- Extracorporeal Shock Wave Therapy is a mode of therapeutic treatment for soft tissue injuries. The sound waves are transferred to the elbow, which enhances the healing capacity of the body.
- Corticosteroid injections (anti-inflammatories) relieve pain and stiffness when injected to the affected muscle.
- Acupuncture treatment can help to reduce the hypertonicity of the elbow muscles.
Surgery is considered as the last treatment option. It is recommended if the patient has unrelieved pain despite other treatments for more than 6 months.
Surgical treatment options include
- Traditional or open elbow surgery: It is a procedure where the ruptured tendon is detached and removed followed by repair or re-approximation of the tendon.
- Arthroscopic surgery: a surgical procedure to repair the tendons where an arthroscope with a small camera on the end is inserted into the elbow joint. The camera displays internal structures of the elbow on a monitor screen and your orthopaedic surgeon directs the small surgical instruments to repair/remove the damaged muscle or tendon.
You may have to wear a temporary splint immediately after surgery, to prevent arm movements.

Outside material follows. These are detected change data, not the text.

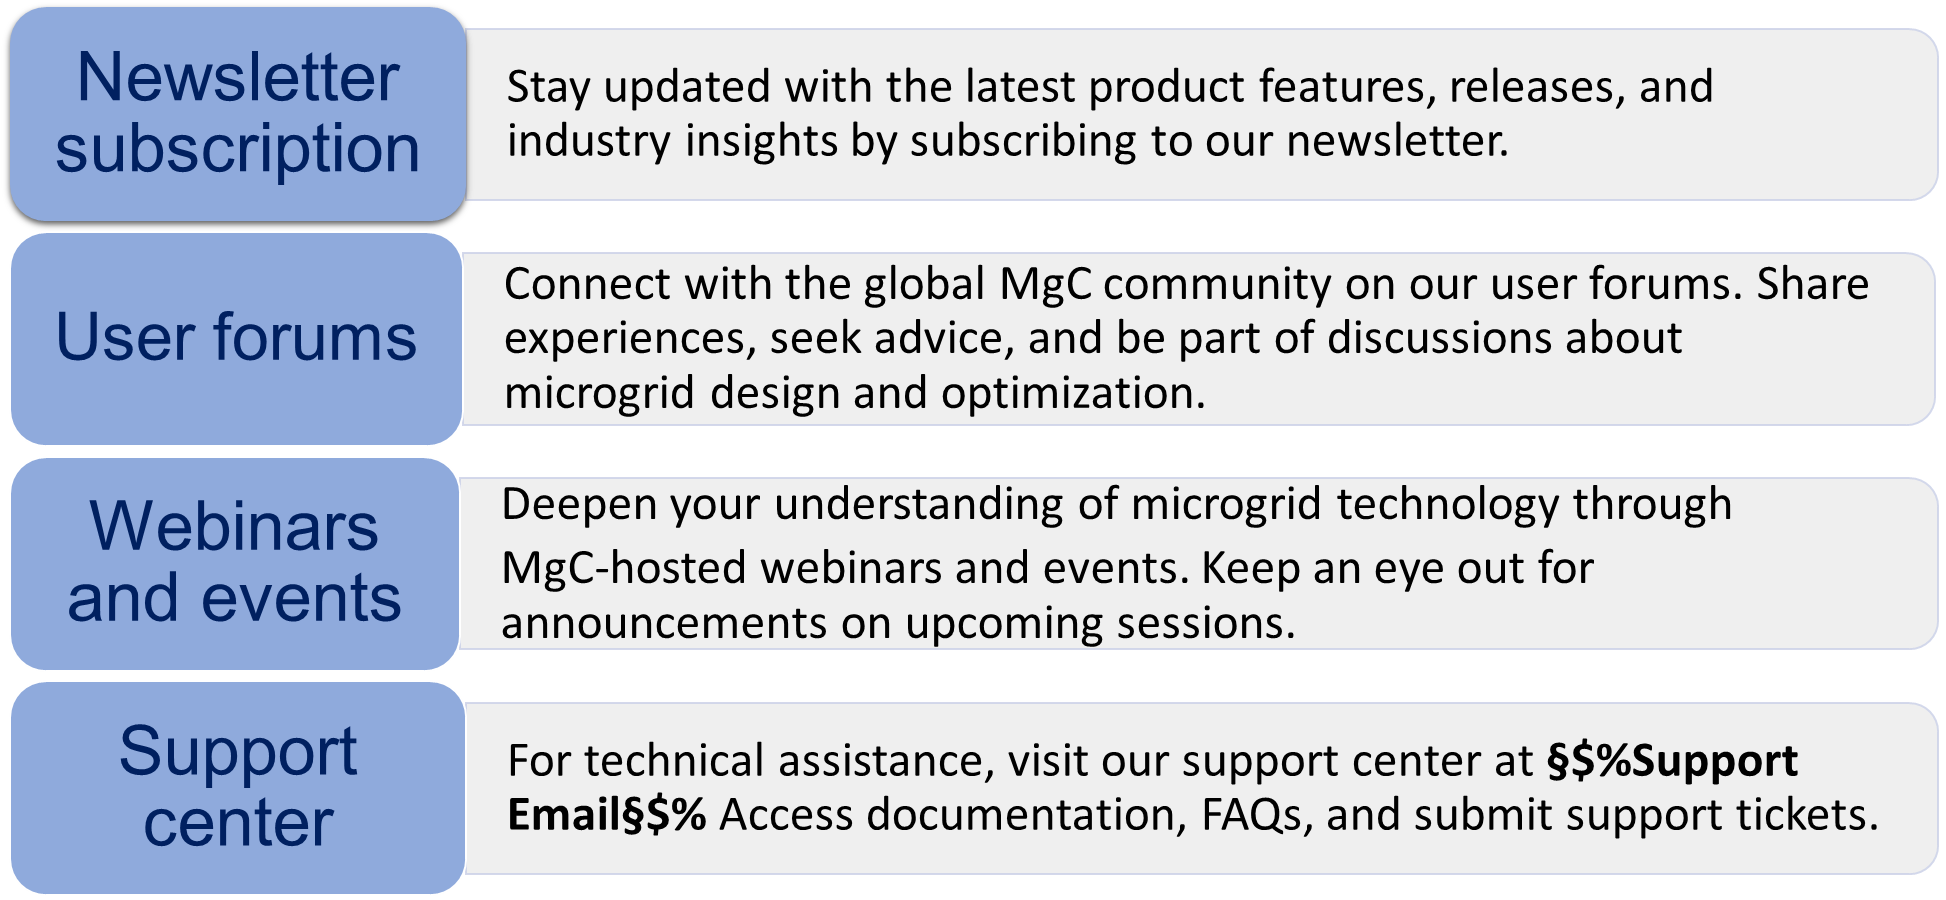
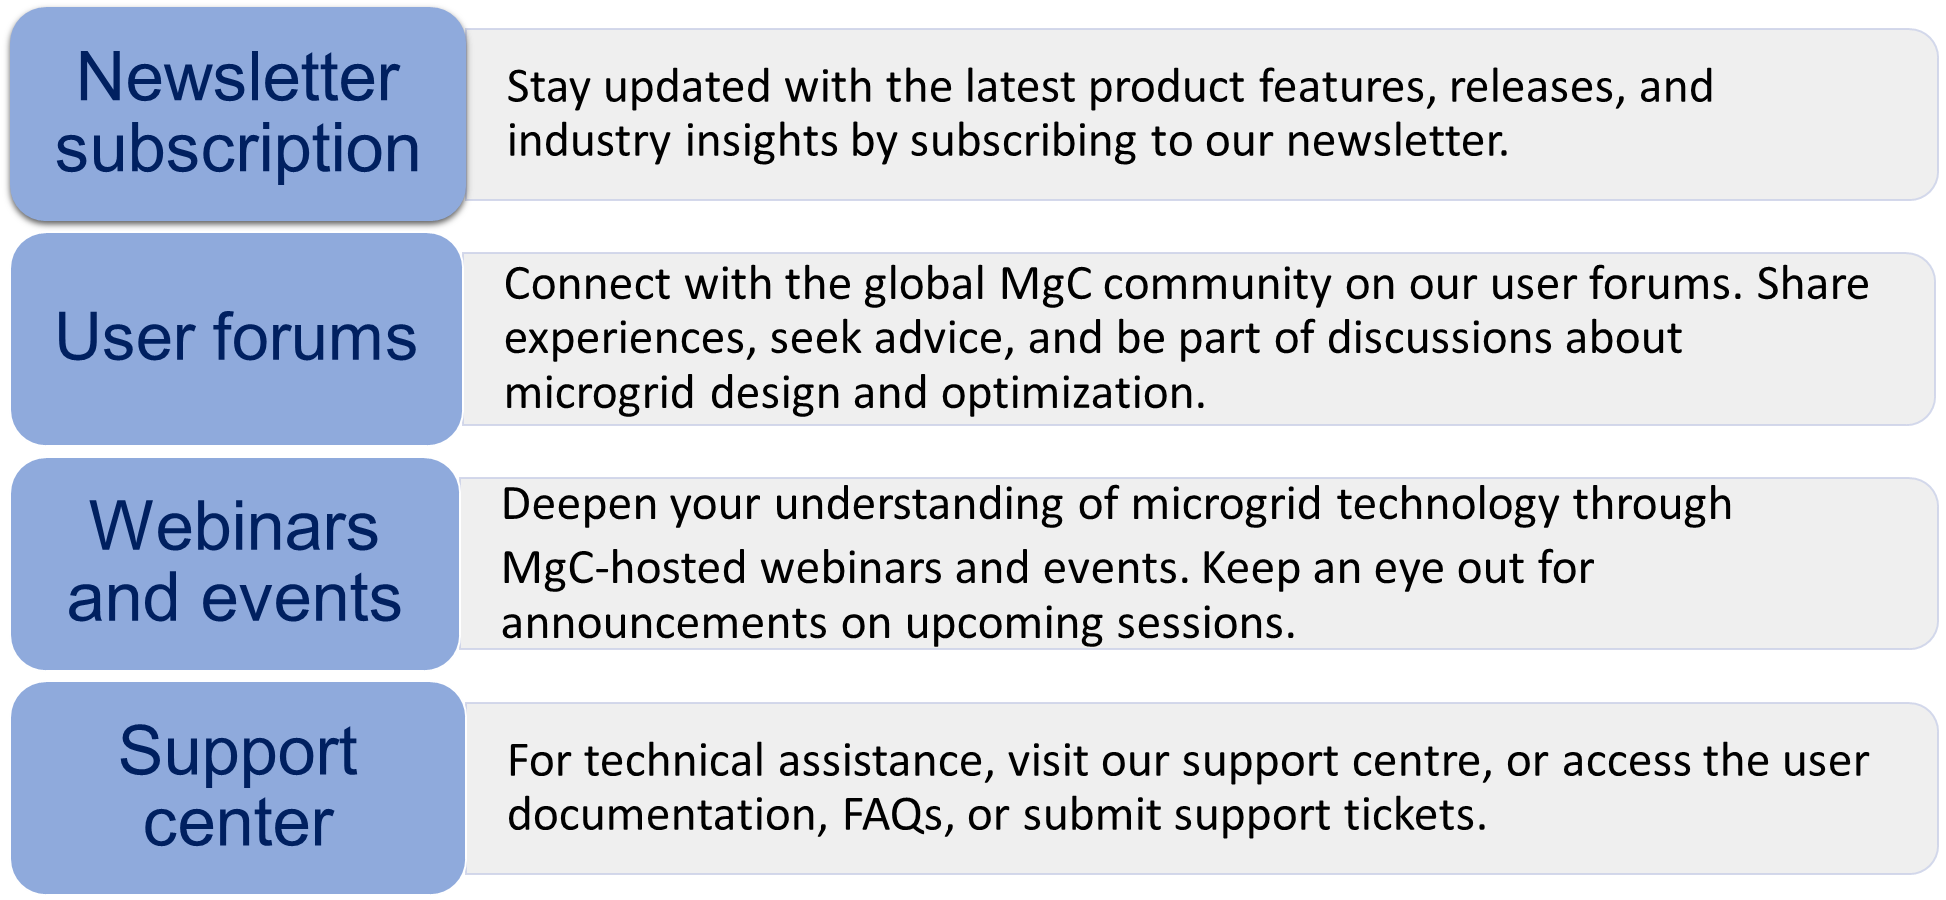
GITBOOK-176: No subject

Changed region(s): [[0.2467, 0.8089, 0.9558, 0.9333]]

diff --git a/README.md b/README.md
@@ -1,59 +1,24 @@
 ---
-description: >-
-  MicrogridCreator: Streamlined simulation and optimization of microgrids.
-  Simplifying complex decentralized energy systems for developers and end-users.
-  Cloud-based for seamless accessibility.
-coverY: 0
+layout:
+  title:
+    visible: true
+  description:
+    visible: true
+  tableOfContents:
+    visible: true
+  outline:
+    visible: true
+  pagination:
+    visible: true
 ---
 
-# MicrogridCreator (MgC)
+# Table of contents
 
-**MicrogridCreator** is a powerful and easy-to-use microgrid simulation and optimization engine. It helps developers and end users plan, design and optimize complex sector-coupled decentralized energy systems. The final version of **MicrogridCreator** is a cloud-based service that can run independently of the end-user's device. The Microgrid Creator tool holds immense potential for designing efficient and resilient microgrid systems, enabling optimized energy management and sustainable power distribution.
+Discover the power of MgC with our Table of Contents. Dive into microgrid design and optimization with this user documentationeffortlessly.
 
-### Advantages
 
-1. ### Simple and ease-of-use
 
-<figure><img src=".gitbook/assets/steps-normalized-light-grey.png" alt=""><figcaption><p>Simple Application</p></figcaption></figure>
+In the first section of the documentation, you could find the insights and potential of the MgC along with the system requirements also a quick guide to the MgC.
 
-In 4 steps to your goal:
 
-* Define the framework of your system
-* Set the goal of your optimization
-* Run the simulation
-* Analyze the results
 
-2. **Data visualization & export**
-
-<figure><img src=".gitbook/assets/data-visualization-normalized-1.jpg" alt=""><figcaption><p>Comprehensive data visualization features</p></figcaption></figure>
-
-The extensive visualization features give you a quick overview of the most important parameters and optimization results.
-
-* Both the technical and the economic key figures can be recorded as time series data and summary overview.
-* Export the data in the format you need for integration into your workflow.
-
-Seeing what really matters at a glance saves you a lot of time and effort.
-
-3. **Work flexibility**
-
-<figure><img src=".gitbook/assets/work-normalized-1.jpg" alt=""><figcaption></figcaption></figure>
-
-Manage your project on any device at any time.
-
-* Start a new project in the office,
-* deal with it more closely on the way to your customers,
-* change it when meeting with your project partners.
-
-**MicrogridCreator** 's cloud concept enables you to work together on your projects whenever you want.
-
-4. **Learning & Teaching**
-
-<figure><img src=".gitbook/assets/learning-normalized-1.jpg" alt=""><figcaption></figcaption></figure>
-
-**MicrogridCreator helps you** to better understand how your optimized energy system works  . You can use **MicrogridCreator** to:
-
-* &#x20;learn  more about system design and management in general
-* advise your business customers&#x20;
-* To teach students in an academic context
-
-**MicrogridCreator** 's academic background enables it to be widely used in many different contexts.

diff --git a/README (1).md b/README (1).md
@@ -1,0 +1,59 @@
+---
+description: >-
+  MicrogridCreator: Streamlined simulation and optimization of microgrids.
+  Simplifying complex decentralized energy systems for developers and end-users.
+  Cloud-based for seamless accessibility.
+coverY: 0
+---
+
+# MicrogridCreator (MgC)
+
+**MicrogridCreator** is a powerful and easy-to-use microgrid simulation and optimization engine. It helps developers and end users plan, design and optimize complex sector-coupled decentralized energy systems. The final version of **MicrogridCreator** is a cloud-based service that can run independently of the end-user's device. The Microgrid Creator tool holds immense potential for designing efficient and resilient microgrid systems, enabling optimized energy management and sustainable power distribution.
+
+### Advantages
+
+1. ### Simple and ease-of-use
+
+<figure><img src=".gitbook/assets/steps-normalized-light-grey.png" alt=""><figcaption><p>Simple Application</p></figcaption></figure>
+
+In 4 steps to your goal:
+
+* Define the framework of your system
+* Set the goal of your optimization
+* Run the simulation
+* Analyze the results
+
+2. **Data visualization & export**
+
+<figure><img src=".gitbook/assets/data-visualization-normalized-1.jpg" alt=""><figcaption><p>Comprehensive data visualization features</p></figcaption></figure>
+
+The extensive visualization features give you a quick overview of the most important parameters and optimization results.
+
+* Both the technical and the economic key figures can be recorded as time series data and summary overview.
+* Export the data in the format you need for integration into your workflow.
+
+Seeing what really matters at a glance saves you a lot of time and effort.
+
+3. **Work flexibility**
+
+<figure><img src=".gitbook/assets/work-normalized-1.jpg" alt=""><figcaption></figcaption></figure>
+
+Manage your project on any device at any time.
+
+* Start a new project in the office,
+* deal with it more closely on the way to your customers,
+* change it when meeting with your project partners.
+
+**MicrogridCreator** 's cloud concept enables you to work together on your projects whenever you want.
+
+4. **Learning & Teaching**
+
+<figure><img src=".gitbook/assets/learning-normalized-1.jpg" alt=""><figcaption></figcaption></figure>
+
+**MicrogridCreator helps you** to better understand how your optimized energy system works  . You can use **MicrogridCreator** to:
+
+* &#x20;learn  more about system design and management in general
+* advise your business customers&#x20;
+* To teach students in an academic context
+
+**MicrogridCreator** 's academic background enables it to be widely used in many different contexts.

diff --git a/glossary/definitions.md b/glossary/definitions.md
@@ -43,10 +43,12 @@ Similarly, resources are indicated in the same manner as described above.
 
 This identical approach is seamlessly extended to denote loads within the system.
 
-<table><thead><tr><th width="87">ID</th><th>Type of loads</th></tr></thead><tbody><tr><td>L1</td><td>Electric-load</td></tr><tr><td>L2</td><td>Cooling.load</td></tr><tr><td>L3</td><td>Healting-load</td></tr></tbody></table>
+<table><thead><tr><th width="87">ID</th><th>Type of loads</th></tr></thead><tbody><tr><td>L1</td><td>Electric-loads (battery, e-loads, charging stations, electric vehicles etc)</td></tr><tr><td>L2</td><td>Cooling.loads (hot storage, heat loads etc)</td></tr><tr><td>L3</td><td>Healting-loads (cooling loads, cold storage, etc)</td></tr></tbody></table>
 
 ### Groupings
 
 The solver leverages the categorized groupings of resources, loads, and technologies in MgC, optimizing efficiency and enabling effective problem-solving.
 
 <table><thead><tr><th width="88.33333333333331">ID</th><th width="259">Group name</th><th>Types included</th></tr></thead><tbody><tr><td>TG1</td><td>Dispatchable</td><td>T3, T6, T7, T8, T9, T12, T14</td></tr><tr><td>TG2</td><td>Non-Dispatchable</td><td>T1, T2</td></tr><tr><td>TG3</td><td>Storage</td><td>T4, T10, T11</td></tr><tr><td>TG4</td><td>Other</td><td>-</td></tr><tr><td>TG5</td><td>Energy demand-electricity</td><td>T8, T9, T12, T14, T13</td></tr><tr><td>TG6</td><td>Energy generation-cold</td><td>T12</td></tr><tr><td>TG7</td><td>Energy generators-electricity</td><td>T1, T2, T3, T6</td></tr><tr><td>TG8</td><td>Energy generators-heat</td><td>T3, T7, T8, T9</td></tr><tr><td>LG1</td><td>Total demand</td><td>L1, L2, L3</td></tr><tr><td>RG1</td><td>Grid import</td><td>All element with type “rsc” whose energy value is &#x3C; 0</td></tr><tr><td>RG2</td><td>Renewables</td><td>All element with type “ugn” whose energy value is &#x3C; 0</td></tr><tr><td>RG3</td><td>Feed-in</td><td>All element with type “rsc” and __typename “Carrier” whose energy value is > 0</td></tr><tr><td>RG4</td><td>Generation</td><td>T5, R2</td></tr><tr><td>RG5</td><td>Demand</td><td>R4</td></tr></tbody></table>
+
+For additional information about MgC or if you need support, kindly find further assistance on the next page [stay connected and updated](stay-connected-and-updated.md) for comprehensive assistance.

diff --git a/SUMMARY.md b/SUMMARY.md
@@ -1,6 +1,7 @@
 # Table of contents
 
-* [MicrogridCreator (MgC)](README.md)
+* [Table of contents](README.md)
+* [MicrogridCreator (MgC)](<README (1).md>)
   * [MgC features](microgridcreator-mgc/mgc-features.md)
   * [System requirements](microgridcreator-mgc/system-requirements.md)
   * [Getting started](microgridcreator-mgc/getting-started.md)
@@ -13,11 +14,11 @@
     * [Branch creation and setup](user-interface-ui-navigation/project-setup-and-simulation/branch-creation-and-setup.md)
     * [Component creation and setup](user-interface-ui-navigation/project-setup-and-simulation/component-creation-and-setup.md)
     * [Project simulation](user-interface-ui-navigation/project-setup-and-simulation/project-simulation.md)
-    * [Project results](user-interface-ui-navigation/project-setup-and-simulation/project-results.md)
-  * [Save and exporting the project](user-interface-ui-navigation/save-and-exporting-the-project.md)
 * [Data analysis and visualization](data-analysis-and-visualization/README.md)
   * [Sensitivity analysis](data-analysis-and-visualization/sensitivity-analysis.md)
   * [Key Performance Indicators(KPI´s)](data-analysis-and-visualization/key-performance-indicators-kpi-s.md)
+  * [Project results](data-analysis-and-visualization/project-results.md)
+  * [Save and exporting the project](data-analysis-and-visualization/save-and-exporting-the-project.md)
 * [Modeling and Optimization](modeling-and-optimization/README.md)
   * [Modeling](modeling-and-optimization/modeling/README.md)
     * [Modeling approach](modeling-and-optimization/modeling/modeling-approach.md)

diff --git a/data-analysis-and-visualization/key-performance-indicators-kpi-s.md b/data-analysis-and-visualization/key-performance-indicators-kpi-s.md
@@ -96,4 +96,4 @@ Explore the KPIs that steer project towards cost-efficiency, reduced emissions, 
 
 As part of MgC (Microgrid Control), the system overview showcases post-simulation results, presenting the project's essential Key Performance Indicators (KPIs) in the report. This feature provides precise and relevant data for assessing and optimizing the system's key parameters, offering valuable insights for informed decision-making and performance evaluation within the microgrid. Utilizing MgC's insights into these factors optimizes project outcomes, promoting efficiency and sustainability.
 
-<figure><img src="../.gitbook/assets/image (1).png" alt="" width="563"><figcaption><p>Performance indicators after the project simulation</p></figcaption></figure>
+<figure><img src="../.gitbook/assets/image (1) (1).png" alt="" width="563"><figcaption><p>Performance indicators after the project simulation</p></figcaption></figure>

diff --git a/glossary/stay-connected-and-updated.md b/glossary/stay-connected-and-updated.md
@@ -2,6 +2,8 @@
 
 We value your experience with MgC and want to ensure you stay connected for ongoing updates, support, and community engagement. Here are ways to stay connected:
 
-<figure><img src="../.gitbook/assets/image.png" alt=""><figcaption><p>Ways to be connected with MgC for updates.</p></figcaption></figure>
+<figure><img src="../.gitbook/assets/image.png" alt=""><figcaption></figcaption></figure>
+
+For additional assistance, feel free to reach out to our support center <mark style="color:blue;">contact@energenious.eu</mark> or <mark style="color:blue;">support@energenious.eu</mark> with just a click. We're here to help and provide the support you need.
 
 Remember, your connection with MgC goes beyond the software – it's about being part of a vibrant community shaping the future of microgrid solutions. Stay connected, stay informed, and make the most of your MgC experience!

Sutures along with the splint are removed one to two weeks after the surgery.
Your surgeon will recommend stretching and strengthening exercises to follow for a successful recovery.
As with any surgery, the possible risks associated are:
- Unrelieved pain
- Damage to nerves or blood vessels
- Diminished strength and elasticity
- Damage to the joint cartilage